Saturday, November 5, 2011

Julian Go's "Patterns of Empire"

Julian Go is Associate Professor of Sociology at Boston University, where is also a Faculty Affiliate in Asian Studies and the American Studies and New England Studies program.

He applied the “Page 99 Test” to his new book, Patterns of Empire: The British and American Empires, 1688 to the Present, and reported the following:
Page 99 of Patterns of Empire refers to the rising class of educated political activists in late nineteenth century India. That class made demands upon their colonial rulers – the British – for political reforms that would give them more participation in political affairs. But the book is not just about India. Nor is it even about British colonialism. It is about how the US empire has repeated the patterns and forms of the British empire. It is about how the US empire has not been different from other empires, despite our persistent idea that the US empire is somehow “exceptional.”

British India and the demands for colonial reforms from Indian elites as discussed on p. 99 is in fact exemplary of this larger point.
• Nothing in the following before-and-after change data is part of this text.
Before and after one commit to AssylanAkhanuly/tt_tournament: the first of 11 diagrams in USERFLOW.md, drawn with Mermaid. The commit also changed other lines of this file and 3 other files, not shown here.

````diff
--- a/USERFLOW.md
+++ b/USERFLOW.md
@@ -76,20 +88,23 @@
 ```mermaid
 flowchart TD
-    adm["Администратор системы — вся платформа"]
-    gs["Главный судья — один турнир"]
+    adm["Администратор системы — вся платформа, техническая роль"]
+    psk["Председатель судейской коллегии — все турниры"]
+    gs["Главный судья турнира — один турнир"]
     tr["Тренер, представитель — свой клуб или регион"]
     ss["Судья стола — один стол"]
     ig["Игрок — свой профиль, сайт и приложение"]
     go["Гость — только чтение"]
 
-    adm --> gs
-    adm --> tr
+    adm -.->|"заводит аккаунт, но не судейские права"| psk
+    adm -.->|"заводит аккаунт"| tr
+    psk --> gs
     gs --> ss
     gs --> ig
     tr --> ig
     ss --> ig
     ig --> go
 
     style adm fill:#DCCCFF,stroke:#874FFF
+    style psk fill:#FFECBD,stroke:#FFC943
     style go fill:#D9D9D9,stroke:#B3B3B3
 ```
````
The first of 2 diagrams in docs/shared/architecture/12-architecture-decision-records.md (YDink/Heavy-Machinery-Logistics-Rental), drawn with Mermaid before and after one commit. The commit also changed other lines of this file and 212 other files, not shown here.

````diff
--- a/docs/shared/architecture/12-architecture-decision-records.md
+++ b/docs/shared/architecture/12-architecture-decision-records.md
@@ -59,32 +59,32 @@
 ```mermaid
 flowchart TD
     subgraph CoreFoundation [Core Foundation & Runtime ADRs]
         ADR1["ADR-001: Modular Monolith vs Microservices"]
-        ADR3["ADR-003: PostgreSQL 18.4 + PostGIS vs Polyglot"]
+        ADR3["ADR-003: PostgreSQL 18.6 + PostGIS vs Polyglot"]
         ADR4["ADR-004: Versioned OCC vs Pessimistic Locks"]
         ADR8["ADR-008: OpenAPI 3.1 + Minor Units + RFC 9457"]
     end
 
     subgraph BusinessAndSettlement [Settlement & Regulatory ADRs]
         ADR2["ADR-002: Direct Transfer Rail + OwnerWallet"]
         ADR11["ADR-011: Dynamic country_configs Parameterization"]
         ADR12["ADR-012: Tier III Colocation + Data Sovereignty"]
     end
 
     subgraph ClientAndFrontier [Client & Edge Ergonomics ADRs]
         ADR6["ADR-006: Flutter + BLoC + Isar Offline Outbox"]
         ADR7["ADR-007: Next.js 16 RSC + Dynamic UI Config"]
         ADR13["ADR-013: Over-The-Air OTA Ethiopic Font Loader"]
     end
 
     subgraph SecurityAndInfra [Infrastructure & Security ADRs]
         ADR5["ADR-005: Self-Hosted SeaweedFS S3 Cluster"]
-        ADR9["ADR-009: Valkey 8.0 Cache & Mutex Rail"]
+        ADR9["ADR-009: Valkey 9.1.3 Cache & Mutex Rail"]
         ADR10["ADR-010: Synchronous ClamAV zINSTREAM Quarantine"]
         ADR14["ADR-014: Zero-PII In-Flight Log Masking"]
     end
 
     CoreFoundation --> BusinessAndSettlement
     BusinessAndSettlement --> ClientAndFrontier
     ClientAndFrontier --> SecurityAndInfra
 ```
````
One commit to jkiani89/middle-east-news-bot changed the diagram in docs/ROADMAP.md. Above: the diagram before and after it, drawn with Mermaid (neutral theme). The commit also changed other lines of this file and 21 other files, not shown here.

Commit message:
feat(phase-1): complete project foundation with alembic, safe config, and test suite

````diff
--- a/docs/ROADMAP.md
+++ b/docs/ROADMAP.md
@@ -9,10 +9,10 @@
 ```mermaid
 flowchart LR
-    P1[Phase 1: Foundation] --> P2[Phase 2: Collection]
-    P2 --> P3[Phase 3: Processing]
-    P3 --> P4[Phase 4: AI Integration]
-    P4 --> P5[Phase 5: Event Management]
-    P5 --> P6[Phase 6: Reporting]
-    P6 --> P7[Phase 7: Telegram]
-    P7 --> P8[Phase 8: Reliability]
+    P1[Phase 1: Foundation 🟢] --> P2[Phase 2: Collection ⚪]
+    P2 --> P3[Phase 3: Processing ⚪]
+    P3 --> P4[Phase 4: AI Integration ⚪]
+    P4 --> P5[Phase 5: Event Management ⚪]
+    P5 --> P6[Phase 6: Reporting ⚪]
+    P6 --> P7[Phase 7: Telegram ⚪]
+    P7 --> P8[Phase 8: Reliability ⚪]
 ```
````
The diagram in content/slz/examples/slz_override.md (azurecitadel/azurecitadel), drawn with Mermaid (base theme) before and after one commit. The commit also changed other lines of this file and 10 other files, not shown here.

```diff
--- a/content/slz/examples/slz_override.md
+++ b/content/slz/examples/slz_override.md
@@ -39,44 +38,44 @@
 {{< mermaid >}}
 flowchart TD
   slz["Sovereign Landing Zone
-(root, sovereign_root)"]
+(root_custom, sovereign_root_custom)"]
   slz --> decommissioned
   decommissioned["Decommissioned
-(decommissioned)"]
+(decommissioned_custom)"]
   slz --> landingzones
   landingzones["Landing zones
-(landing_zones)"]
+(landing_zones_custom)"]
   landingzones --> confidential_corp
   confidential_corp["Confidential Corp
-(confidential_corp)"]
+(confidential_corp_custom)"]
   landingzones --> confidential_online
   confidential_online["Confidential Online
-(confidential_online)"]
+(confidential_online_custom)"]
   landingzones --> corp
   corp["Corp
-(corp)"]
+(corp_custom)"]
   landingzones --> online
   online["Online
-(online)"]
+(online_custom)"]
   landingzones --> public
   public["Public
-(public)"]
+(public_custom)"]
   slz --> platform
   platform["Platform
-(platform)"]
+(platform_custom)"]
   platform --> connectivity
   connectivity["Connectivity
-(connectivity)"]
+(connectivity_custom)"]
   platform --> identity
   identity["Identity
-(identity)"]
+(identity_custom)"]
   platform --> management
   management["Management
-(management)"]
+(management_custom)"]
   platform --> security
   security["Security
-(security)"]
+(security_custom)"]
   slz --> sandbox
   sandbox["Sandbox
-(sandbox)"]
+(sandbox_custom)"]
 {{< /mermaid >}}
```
The page begins: “The emergence and proliferation of these groups [educated Indians’ political groups] was important. It meant that British officials faced a flurry of political activity and mobilization from educated professionals, urban elites, and powerful rural landowners who spoke their language, deployed their political concepts, and demanded the sorts of privileges and political institutions that rich Englishmen were afforded. ‘One hears a great deal at home about the immobility of the East,” Lord Ripon wrote to Gladstone in 1881, “but I have, on the contrary, been much struck by the changes which are evidently being effected in India by ... the spread of English legal ideas and methods, and by the increasing knowledge on the part of the people of their legal rights.’ Equally imposing was the fact that, beginning in the 1870s, Indian political leaders took inspiration from the Home Rule movement in Ireland and found allies in Parliament. Lord Dufferin was especially worried about this. ‘[E]vents at home in regard to Ireland,’ he noted, ‘[have] produced a very considerable effect upon the minds of the intelligent and educated sections of our own native community.’”

Page 99 thus discloses one of the critical similarities between the US and British empires. While some scholars continually insist that the US empire has been “exceptional” because it enacts benevolent colonialism aimed at promoting democracy, the examination of British colonialism in India in this chapter shows that the British empire already did this. The British responded to the educated elites’ demands by making a more liberal colonial state, open to Indian participation and even to elections. The chapter in which p. 99 occurs (“Colonial Rules”) argues that the US colonial state in the Philippines (and also Puerto Rico) did the exact same thing. The chapter also shows another similarity: while the British colonial state was seemingly “liberal” in India, just like the US colonial state in the Philippines, it was more despotic in colonies like Fiji, just as the US colonial state was in Guam and Samoa. Page 99 continues: “The post-Mutiny context [in India], the states’ fiscal considerations, and the rising educated classes and their ‘modern democratic agitation’ eventually gave colonial governmentality in India its tutelary and transformative tone, making the regime in India look very different from Fiji and more like the Philippines.”

If the United States empire, like the British empire, was “liberal” at all, it was only because it was forced to be by the agency of the colonized peoples it meant to rule. If we are to understand either the US empire today, or the British empire before it, we need to recognize that agency and respect it. This is one of the lessons of Patterns of Empire.
Learn more about Patterns of Empire: The British and American Empires, 1688 to the Present at the Cambridge University Press website.

--Marshal Zeringue